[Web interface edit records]
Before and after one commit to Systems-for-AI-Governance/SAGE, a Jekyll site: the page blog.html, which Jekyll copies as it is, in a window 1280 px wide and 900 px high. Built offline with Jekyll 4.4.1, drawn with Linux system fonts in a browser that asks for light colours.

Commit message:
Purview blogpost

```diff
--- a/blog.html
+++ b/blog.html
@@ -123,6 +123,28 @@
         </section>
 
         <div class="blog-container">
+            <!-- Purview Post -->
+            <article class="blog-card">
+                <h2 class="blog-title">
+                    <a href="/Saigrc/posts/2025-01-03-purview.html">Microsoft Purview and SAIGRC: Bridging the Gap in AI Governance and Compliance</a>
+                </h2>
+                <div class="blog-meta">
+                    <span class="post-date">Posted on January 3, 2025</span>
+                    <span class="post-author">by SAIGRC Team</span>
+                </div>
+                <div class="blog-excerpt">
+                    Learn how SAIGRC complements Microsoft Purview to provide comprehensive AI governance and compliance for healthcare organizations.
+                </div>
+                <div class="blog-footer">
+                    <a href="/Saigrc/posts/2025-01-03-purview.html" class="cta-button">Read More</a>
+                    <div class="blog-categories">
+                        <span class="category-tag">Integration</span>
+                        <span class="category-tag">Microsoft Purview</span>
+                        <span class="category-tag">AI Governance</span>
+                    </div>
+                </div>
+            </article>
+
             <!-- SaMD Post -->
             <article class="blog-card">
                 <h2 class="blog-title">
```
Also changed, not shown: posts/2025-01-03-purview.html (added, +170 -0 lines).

▶ **Exercise description**
Go through the records line by line, and copy each line that holds the string "title".

▶ **Written solution**
+                <h2 class="blog-title">
                 <h2 class="blog-title">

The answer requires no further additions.